The federal government has collected information on communicable diseases since 1924, under the legislative authority of the Statistics Canada Act and the Health Canada Act. Aggregate data on communicable diseases was initially collected and collated by The Dominion Bureau of Statistics (later changed to Statistics Canada), but this responsibility, with the exception of tuberculosis, was transferred to the Laboratory Centre for Disease Control (LCDC) in 1988. Responsibility for tuberculosis was subsequently transferred to the LCDC in 1995. Currently, information on communicable diseases under national surveillance is managed by the Division of Disease Surveillance within the Bureau of Infectious Diseases, LCDC.
The delivery of health care and public health services is identified in the Canadian Constitution as a provincial power. The federal government has powers over the provision of safe food and the importation of communicable diseases, and has the power to assist in a crisis such as an infectious disease outbreak.
Although communicable disease surveillance is carried out under provincial authority, coordination and monitoring occur at the federal level. Provincial and federal health authorities reach agreement on communicable disease surveillance by means of a joint committee called the Advisory Committee on Epidemiology (ACE) and its subcommittee on communicable diseases.

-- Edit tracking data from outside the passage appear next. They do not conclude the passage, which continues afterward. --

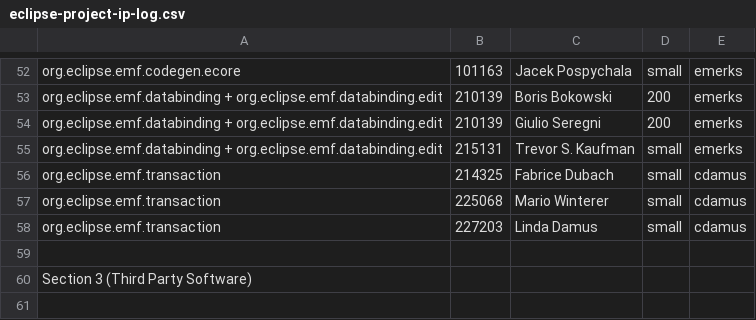
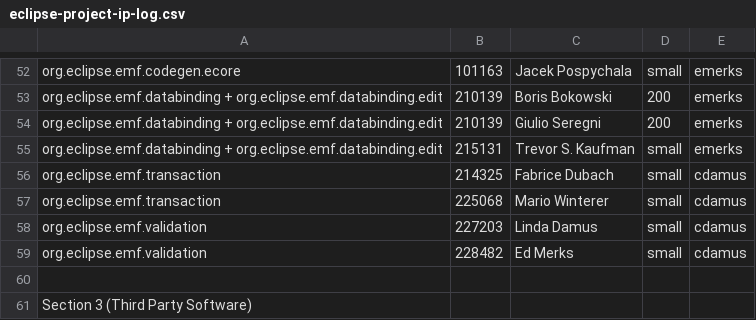
Before and after one commit to eclipse-modeling/modeling-website, a CSV file: emf/eclipse-project-ip-log.csv, drawn as a sheet; only a part is shown, gaps mark what is left out; the shorter side is filled out with more unchanged rows.

Commit message:
[228482] merks cdamus - Remove @canBeSeenBy

```diff
--- a/emf/eclipse-project-ip-log.csv
+++ b/emf/eclipse-project-ip-log.csv
@@ -57,3 +57,4 @@ org.eclipse.emf.transaction,214325,Fabrice Dubach,small,cdamus
 org.eclipse.emf.transaction,225068,Mario Winterer,small,cdamus
-org.eclipse.emf.transaction,227203,Linda Damus,small,cdamus
+org.eclipse.emf.validation,227203,Linda Damus,small,cdamus
+org.eclipse.emf.validation,228482,Ed Merks,small,cdamus
 
```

The Division of Disease Surveillance is frequently asked why all infectious diseases of general interest are not nationally notifiable. First, disease surveillance requires money, time and energy for health care providers, local health units, provinces, territories or Health Canada to report and collect data on every communicable disease. Second, it requires considerable time and effort to make a disease nationally notifiable because every province and territory needs to go through the legislative or regulatory process of making the disease re- portable within their jurisdictions. The process is managed by setting priorities to decide where to put the greatest effort. Criteria for priority setting should be explicit and measurable, and should minimize the influence of such factors as personal interest and political agendas. To the utmost degree possible, the criteria should be based on scientific evidence. Above all, “the challenge is to make the priority-setting process transparent and open to criticism and revision”.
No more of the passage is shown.